● Provided material
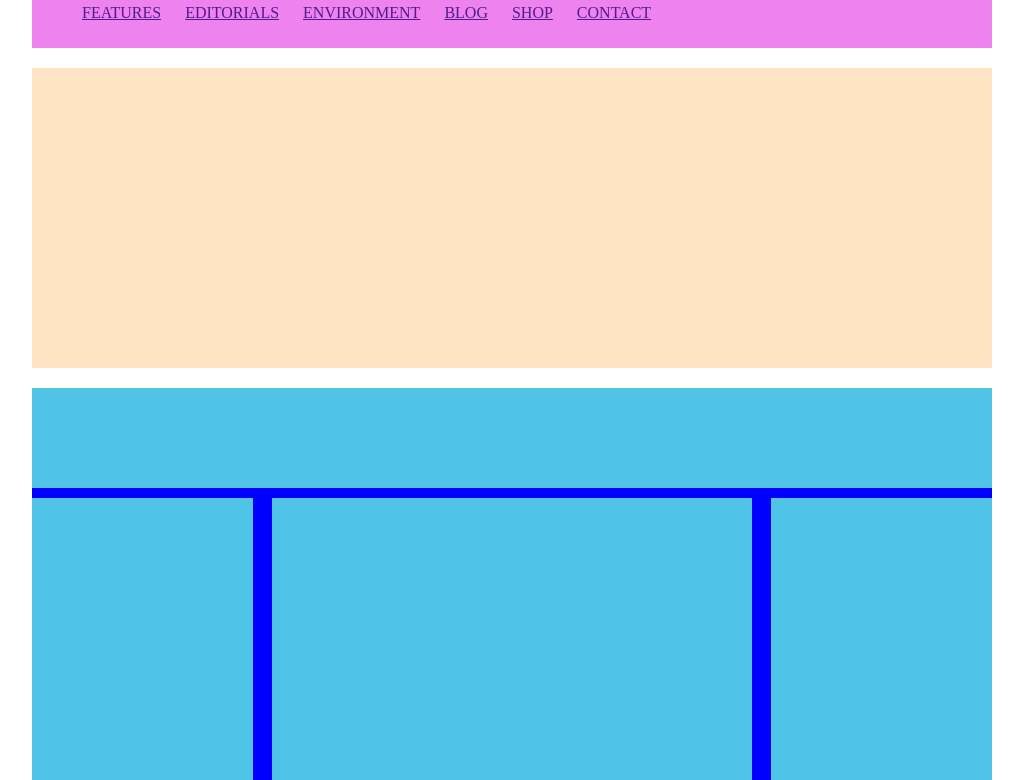
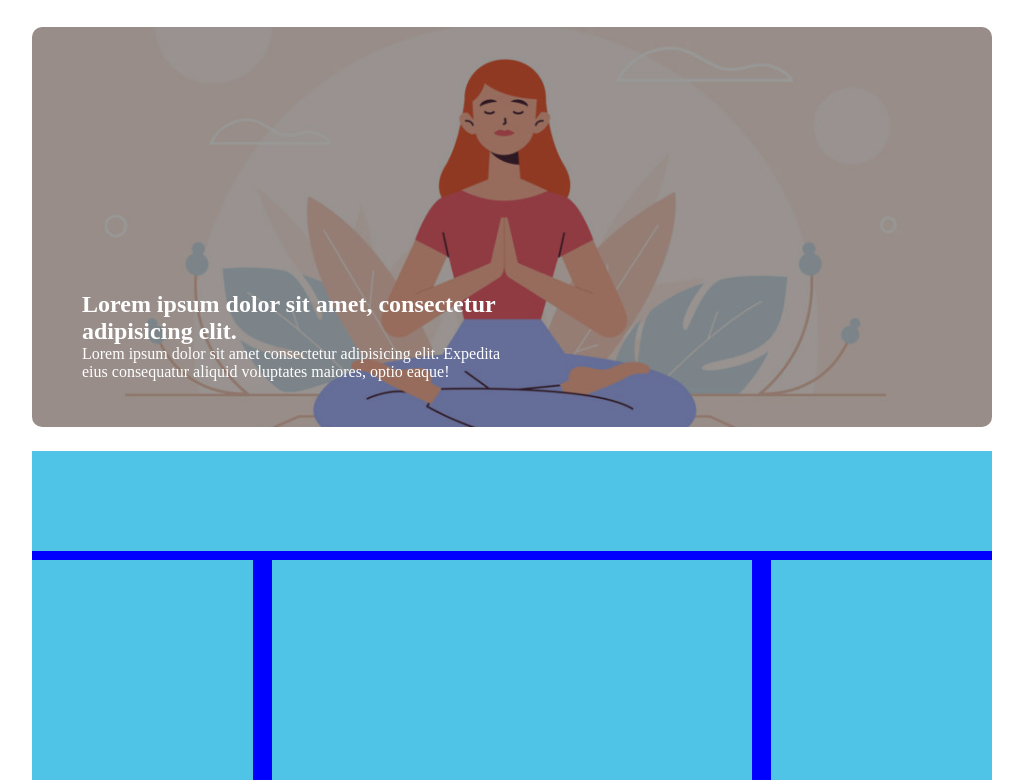
Before and after one commit to mouhcine15/htmlcss-wp, a plain HTML site: page index.html in a window 1280 px wide. Shown: the part 115-895 px from the top of the page, without its empty margins (128-1151 px from the left). Drawn offline with Linux system fonts and the light colour scheme.

Commit message:
prima sezione

```diff
--- a/css/style.css
+++ b/css/style.css
@@ -1,4 +1,8 @@
-
+* {
+    margin: 0;
+    padding: 0;
+    box-sizing: border-box;
+}
 body {
     width: 1000px;
     margin: auto;
@@ -6,9 +10,6 @@ body {
 
 header {
     margin: 20px;
-    /* debug */
-    background-color: violet;
-    /* height: 100px; */
 }
 #logo {
     border-right: 2px solid grey;
@@ -24,9 +25,23 @@ header div li {
 
 #primasezione {
     margin: 20px;
-    /* debug */
-    background-color: bisque;
-    height: 300px;
+    position: relative;
+}
+section img {
+    filter: brightness(60%);
+}
+#big-banner {
+    width: 100%;
+    height: 400px;
+    object-fit: cover;
+    border-radius: 10px;
+}
+.text-image {
+    color: white;
+    position: absolute;
+    left: 50px;
+    bottom: 50px;
+    right: 50%;
 }
 
 #secondasezione {
--- a/index.html
+++ b/index.html
@@ -38,7 +38,15 @@
     <main>
 <!-- PRIMA SEZIONE -->
         <section id="primasezione">
-
+           <img id="big-banner" src="img/banner.jpg" alt="">
+           <div class="text-image">
+               <h2>
+                   Lorem ipsum dolor sit amet, consectetur adipisicing elit.
+               </h2>
+               <p>
+                   Lorem ipsum dolor sit amet consectetur adipisicing elit. Expedita eius consequatur aliquid voluptates maiores, optio eaque!
+               </p>
+           </div>
         </section>
 <!-- SECONDA SEZIONE  -->
         <section id="secondasezione">
```
Also changed, not shown: img/img-4.jpg (deleted), img/img-5.jpg (deleted), img/img-6.jpg (deleted).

● To do
Can you restate all the records above word for word while dropping the pictures?

● Result of the task
Before and after one commit to mouhcine15/htmlcss-wp, a plain HTML site: page index.html in a window 1280 px wide. Shown: the part 115-895 px from the top of the page, without its empty margins (128-1151 px from the left). Drawn offline with Linux system fonts and the light colour scheme.

Commit message:
prima sezione

```diff
--- a/css/style.css
+++ b/css/style.css
@@ -1,4 +1,8 @@
-
+* {
+    margin: 0;
+    padding: 0;
+    box-sizing: border-box;
+}
 body {
     width: 1000px;
     margin: auto;
@@ -6,9 +10,6 @@ body {
 
 header {
     margin: 20px;
-    /* debug */
-    background-color: violet;
-    /* height: 100px; */
 }
 #logo {
     border-right: 2px solid grey;
@@ -24,9 +25,23 @@ header div li {
 
 #primasezione {
     margin: 20px;
-    /* debug */
-    background-color: bisque;
-    height: 300px;
+    position: relative;
+}
+section img {
+    filter: brightness(60%);
+}
+#big-banner {
+    width: 100%;
+    height: 400px;
+    object-fit: cover;
+    border-radius: 10px;
+}
+.text-image {
+    color: white;
+    position: absolute;
+    left: 50px;
+    bottom: 50px;
+    right: 50%;
 }
 
 #secondasezione {
--- a/index.html
+++ b/index.html
@@ -38,7 +38,15 @@
     <main>
 <!-- PRIMA SEZIONE -->
         <section id="primasezione">
-
+           <img id="big-banner" src="img/banner.jpg" alt="">
+           <div class="text-image">
+               <h2>
+                   Lorem ipsum dolor sit amet, consectetur adipisicing elit.
+               </h2>
+               <p>
+                   Lorem ipsum dolor sit amet consectetur adipisicing elit. Expedita eius consequatur aliquid voluptates maiores, optio eaque!
+               </p>
+           </div>
         </section>
 <!-- SECONDA SEZIONE  -->
         <section id="secondasezione">
```
Also changed, not shown: img/img-4.jpg (deleted), img/img-5.jpg (deleted), img/img-6.jpg (deleted).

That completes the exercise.